BACKGROUND: There is an urgent need to intentionally develop and expand mentoring for junior faculty from underrepresented communities in the area of HIV research. Such a goal is increasingly recognized as essential across all scientific fields because profound disparities exist regarding which doctorally prepared individuals ultimately end up entering research fields in academic settings. The purpose of this article is to describe a novel inter-Center for AIDS Research (CFAR) program designed to support underrepresented scientists in research to address the HIV epidemic in the Mid-Atlantic region. METHODS: Three CFARs in the Mid-Atlantic region (the District of Columbia, Johns Hopkins University CFAR, and University of Pennsylvania CFARs) developed a Scholars program designed for underrepresented minority scholars interested in studying the HIV epidemic in the region.
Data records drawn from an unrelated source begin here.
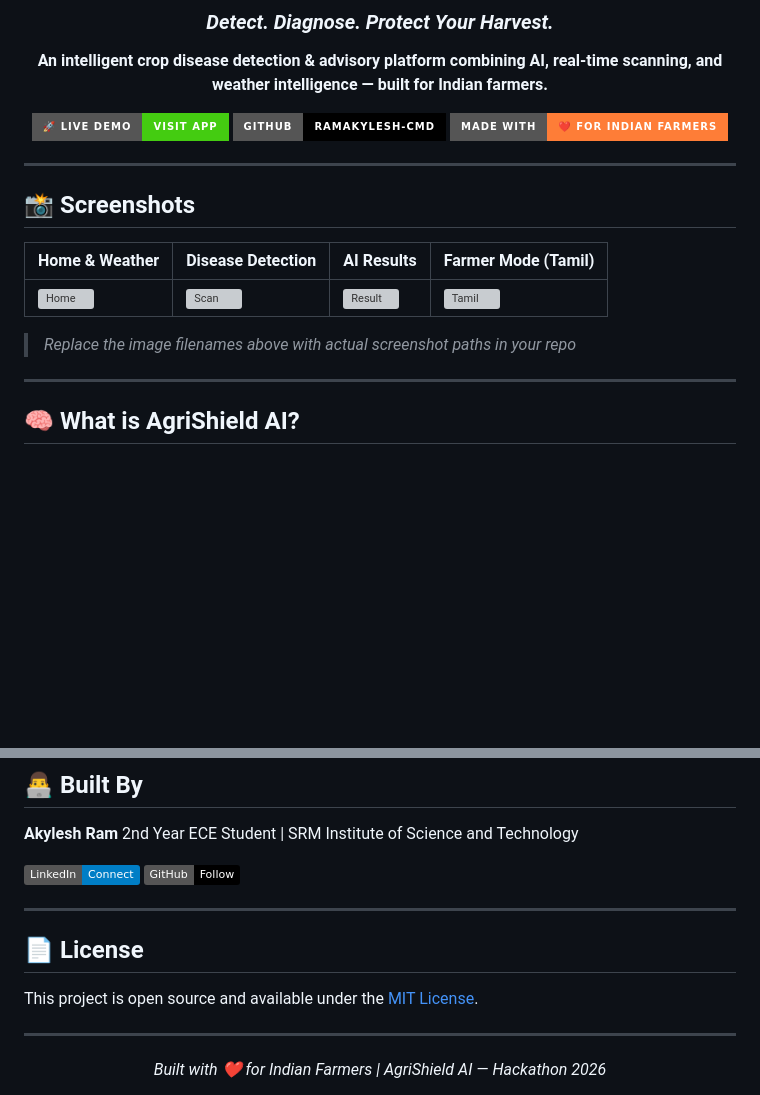
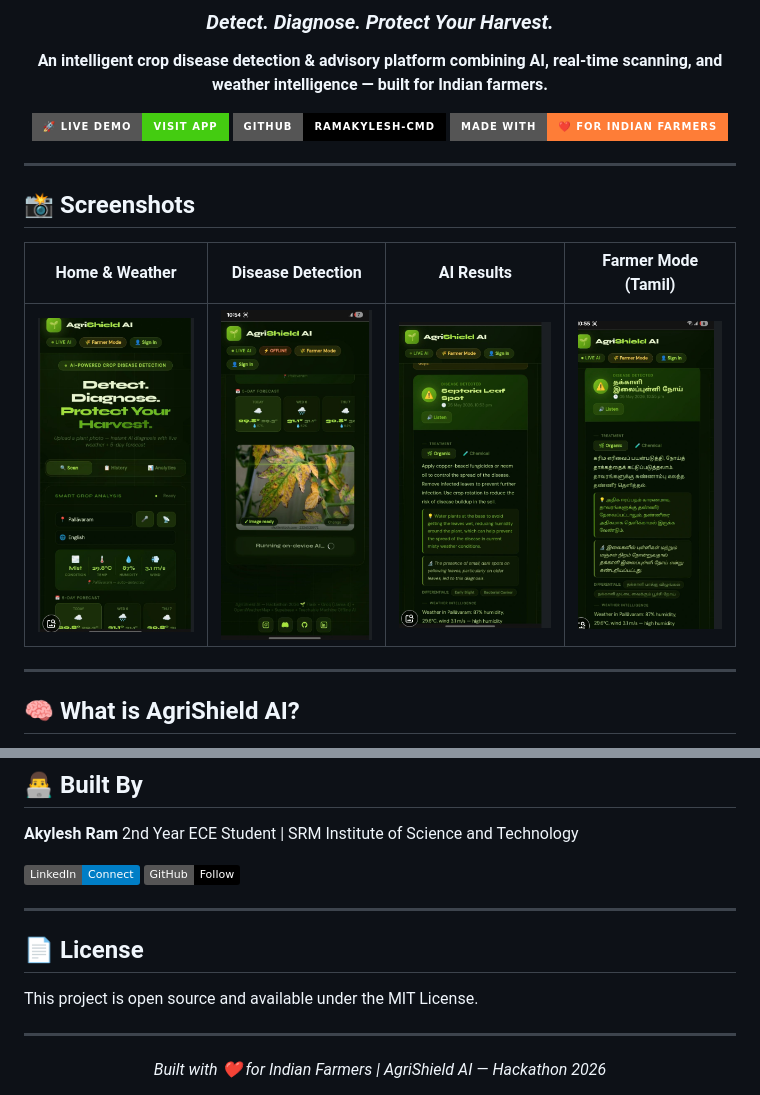
Before and after one commit to ramakylesh-cmd/AGRISHIELD-AI, a Markdown page: README.md, 2 parts joined by grey strips. Rendered like a GitHub page; pictures changed too: docs/screenshots/screenshot-home.png (added), docs/screenshots/screenshot-result.png (added), docs/screenshots/screenshot-scan.png (added); badges without logos; blank space fills up the shorter version; grey boxes are pictures that could not be loaded.

```diff
--- a/README.md
+++ b/README.md
@@ -18,9 +18,7 @@
 
 | Home & Weather | Disease Detection | AI Results | Farmer Mode (Tamil) |
 |---|---|---|---|
-| ![Home](screenshot-home.png) | ![Scan](screenshot-scan.png) | ![Result](screenshot-result.png) | ![Tamil](screenshot-tamil.png) |
-
-> *Replace the image filenames above with actual screenshot paths in your repo*
+| ![Home](docs/screenshots/screenshot-home.png) | ![Scan](docs/screenshots/screenshot-scan.png) | ![Result](docs/screenshots/screenshot-result.png) | ![Tamil](docs/screenshots/screenshot-tamil.png) |
 
 ---
 
@@ -211,7 +209,7 @@ AgriShield solves this by:
 
 ## 📄 License
 
-This project is open source and available under the [MIT License](LICENSE).
+This project is open source and available under the MIT License.
 
 ---
 
```
Also changed, not shown: other parts of README.md (+2 -2 lines), 2 other files.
The program provided resources for scholarship as well as cross-institutional mentoring and training. RESULTS: Scholars in the first cohort have been successful in implementing novel research that informs our understanding of the HIV epidemic in the region as well as increasing skills, publications, and grant submissions and funded applications. Lessons learned from the first cohort will inform future years of the MACC Scholars Program. CONCLUSIONS: The MACC Scholars Program offers a model for other inter-CFAR collaborations wishing to find novel ways to support the next generation of scientists.
|Original language||English (US)|
|Journal||Journal of acquired immune deficiency syndromes (1999)|
|State||Published - Dec 1 2019|
ASJC Scopus subject areas
- Infectious Diseases
- Pharmacology (medical)